These are not only the emails that are sent from your own email server, but also external parties such as marketing services, accounting, billing, etc. Then there are also the unauthorised senders, these are spammers, scammers, botnets and other fraudulent actors. Mailhardener will show you where emails originate from and if the receiver accepted these emails.
1. Mailhardener guides you in setting up the DMARC (Domain-based Message Authentication, Reporting and Conformance) standard to aggregate reports and instruct systems that receive email on how to process emails from your domain.
Setting up DMARC consists of adding a text record to your domain's DNS settings. At first, you'll start with a monitoring only setting, to start monitoring without risk of accidentally blocking your email.
2. With the monitoring in place, we'll help so setting up the various email sources (like your own email inbox, but also external services which you might use) in such way that these sources become trusted by the receivers. To do that, we leverage the SPF and DKIM standards.
3. Once all sources are set up correctly, you can start adjusting the DMARC settings to instruct receivers to quarantine or even reject emails that are not from a trusted source. This way you block unauthorized senders.
Any person or organisation that owns a domain name. Regardless if you run your own email server, or use a cloud email provider.

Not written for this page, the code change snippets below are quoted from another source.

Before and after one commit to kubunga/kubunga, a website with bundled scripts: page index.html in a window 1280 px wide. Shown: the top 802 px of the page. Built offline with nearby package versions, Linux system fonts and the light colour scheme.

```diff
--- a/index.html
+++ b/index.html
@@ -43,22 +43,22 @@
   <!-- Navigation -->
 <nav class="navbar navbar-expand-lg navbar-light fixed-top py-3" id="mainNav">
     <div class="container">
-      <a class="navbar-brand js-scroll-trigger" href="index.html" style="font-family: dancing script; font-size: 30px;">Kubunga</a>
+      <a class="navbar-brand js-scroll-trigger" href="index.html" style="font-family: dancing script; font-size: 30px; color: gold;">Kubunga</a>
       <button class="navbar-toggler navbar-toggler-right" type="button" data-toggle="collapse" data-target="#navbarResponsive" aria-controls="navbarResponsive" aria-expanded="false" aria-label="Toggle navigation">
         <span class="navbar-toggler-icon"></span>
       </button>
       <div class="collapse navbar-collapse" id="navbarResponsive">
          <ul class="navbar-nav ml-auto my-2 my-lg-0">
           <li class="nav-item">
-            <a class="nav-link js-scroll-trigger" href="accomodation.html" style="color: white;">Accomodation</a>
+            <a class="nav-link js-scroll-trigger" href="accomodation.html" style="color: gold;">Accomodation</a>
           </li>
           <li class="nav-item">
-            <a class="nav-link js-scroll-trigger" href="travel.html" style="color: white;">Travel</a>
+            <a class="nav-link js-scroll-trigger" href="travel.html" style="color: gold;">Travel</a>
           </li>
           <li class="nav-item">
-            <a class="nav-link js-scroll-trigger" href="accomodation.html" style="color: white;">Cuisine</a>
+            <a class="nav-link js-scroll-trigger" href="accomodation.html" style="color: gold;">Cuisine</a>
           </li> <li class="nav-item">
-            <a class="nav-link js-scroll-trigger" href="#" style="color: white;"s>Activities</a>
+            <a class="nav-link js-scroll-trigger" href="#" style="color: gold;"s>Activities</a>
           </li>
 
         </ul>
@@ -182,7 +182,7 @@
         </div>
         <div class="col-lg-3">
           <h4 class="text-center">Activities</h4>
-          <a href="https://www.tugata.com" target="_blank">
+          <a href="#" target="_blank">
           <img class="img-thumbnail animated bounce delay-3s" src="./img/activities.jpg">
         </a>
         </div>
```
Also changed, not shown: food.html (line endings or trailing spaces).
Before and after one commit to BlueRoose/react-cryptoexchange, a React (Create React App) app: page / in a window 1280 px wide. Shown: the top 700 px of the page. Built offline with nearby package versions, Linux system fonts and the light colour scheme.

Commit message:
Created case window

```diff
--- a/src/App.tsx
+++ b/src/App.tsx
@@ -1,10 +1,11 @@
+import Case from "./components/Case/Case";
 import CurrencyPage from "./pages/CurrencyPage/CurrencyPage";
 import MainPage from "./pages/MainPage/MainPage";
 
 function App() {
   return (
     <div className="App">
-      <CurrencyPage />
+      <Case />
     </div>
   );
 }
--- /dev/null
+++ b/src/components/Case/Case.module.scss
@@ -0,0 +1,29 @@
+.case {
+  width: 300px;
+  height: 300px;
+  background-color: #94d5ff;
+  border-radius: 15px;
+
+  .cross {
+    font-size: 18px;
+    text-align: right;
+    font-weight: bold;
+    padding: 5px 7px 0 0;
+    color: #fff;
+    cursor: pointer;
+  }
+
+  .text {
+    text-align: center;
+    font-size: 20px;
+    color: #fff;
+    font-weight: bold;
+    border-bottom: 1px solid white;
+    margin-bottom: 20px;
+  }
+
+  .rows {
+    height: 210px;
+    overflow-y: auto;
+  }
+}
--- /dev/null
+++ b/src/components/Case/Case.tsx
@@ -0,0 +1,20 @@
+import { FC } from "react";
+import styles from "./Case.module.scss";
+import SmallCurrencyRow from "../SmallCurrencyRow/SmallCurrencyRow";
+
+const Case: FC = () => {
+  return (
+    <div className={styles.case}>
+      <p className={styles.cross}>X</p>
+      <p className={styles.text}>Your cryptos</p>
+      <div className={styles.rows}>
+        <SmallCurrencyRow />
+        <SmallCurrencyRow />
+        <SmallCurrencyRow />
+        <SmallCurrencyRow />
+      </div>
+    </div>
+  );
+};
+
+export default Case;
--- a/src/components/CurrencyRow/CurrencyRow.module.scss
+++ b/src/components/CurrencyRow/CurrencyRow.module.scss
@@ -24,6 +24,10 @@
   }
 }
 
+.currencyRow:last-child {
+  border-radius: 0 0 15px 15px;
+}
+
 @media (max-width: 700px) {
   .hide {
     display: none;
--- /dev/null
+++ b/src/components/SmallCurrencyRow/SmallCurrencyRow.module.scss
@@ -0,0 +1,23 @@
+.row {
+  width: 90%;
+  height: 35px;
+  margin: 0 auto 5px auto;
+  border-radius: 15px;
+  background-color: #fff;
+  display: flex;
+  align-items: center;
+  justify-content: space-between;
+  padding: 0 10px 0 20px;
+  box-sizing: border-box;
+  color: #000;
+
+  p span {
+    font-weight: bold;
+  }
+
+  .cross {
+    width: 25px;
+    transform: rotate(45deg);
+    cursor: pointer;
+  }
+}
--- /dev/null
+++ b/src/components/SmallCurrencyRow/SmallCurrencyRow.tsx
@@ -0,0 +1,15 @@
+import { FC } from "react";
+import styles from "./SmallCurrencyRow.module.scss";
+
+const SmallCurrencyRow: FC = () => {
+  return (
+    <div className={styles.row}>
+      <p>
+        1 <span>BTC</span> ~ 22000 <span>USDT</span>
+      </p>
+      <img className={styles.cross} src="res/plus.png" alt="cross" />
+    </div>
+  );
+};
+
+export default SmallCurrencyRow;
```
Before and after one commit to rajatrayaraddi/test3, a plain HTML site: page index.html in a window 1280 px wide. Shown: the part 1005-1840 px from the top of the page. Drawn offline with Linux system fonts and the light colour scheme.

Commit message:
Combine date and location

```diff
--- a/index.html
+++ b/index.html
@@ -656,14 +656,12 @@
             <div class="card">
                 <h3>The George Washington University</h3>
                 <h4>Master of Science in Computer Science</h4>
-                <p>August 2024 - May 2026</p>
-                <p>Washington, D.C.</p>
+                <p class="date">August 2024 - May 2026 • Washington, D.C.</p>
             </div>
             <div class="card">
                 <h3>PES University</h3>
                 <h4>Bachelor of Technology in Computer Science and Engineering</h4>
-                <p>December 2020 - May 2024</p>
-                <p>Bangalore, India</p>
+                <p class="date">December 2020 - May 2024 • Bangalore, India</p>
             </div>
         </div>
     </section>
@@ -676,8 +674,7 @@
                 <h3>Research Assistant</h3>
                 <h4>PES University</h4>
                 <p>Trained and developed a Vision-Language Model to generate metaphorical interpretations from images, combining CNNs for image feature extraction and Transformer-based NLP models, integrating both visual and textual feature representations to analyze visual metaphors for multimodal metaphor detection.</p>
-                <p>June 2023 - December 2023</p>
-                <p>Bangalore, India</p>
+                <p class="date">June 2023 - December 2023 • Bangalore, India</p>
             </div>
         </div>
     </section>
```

Even if no email is sent from a domain it's useful to set up monitoring, as unauthorised senders might still try to use the domain name for their fraudulent activities.
For privacy reasons, the DMARC reports that Mailhardener processes for your domain contain very little information by design.
The reports do not contain email addresses, subjects, email contents or any other information that would allow a receiver of the report to extract any information that would be considered sensitive or private.
The reports contain the following information: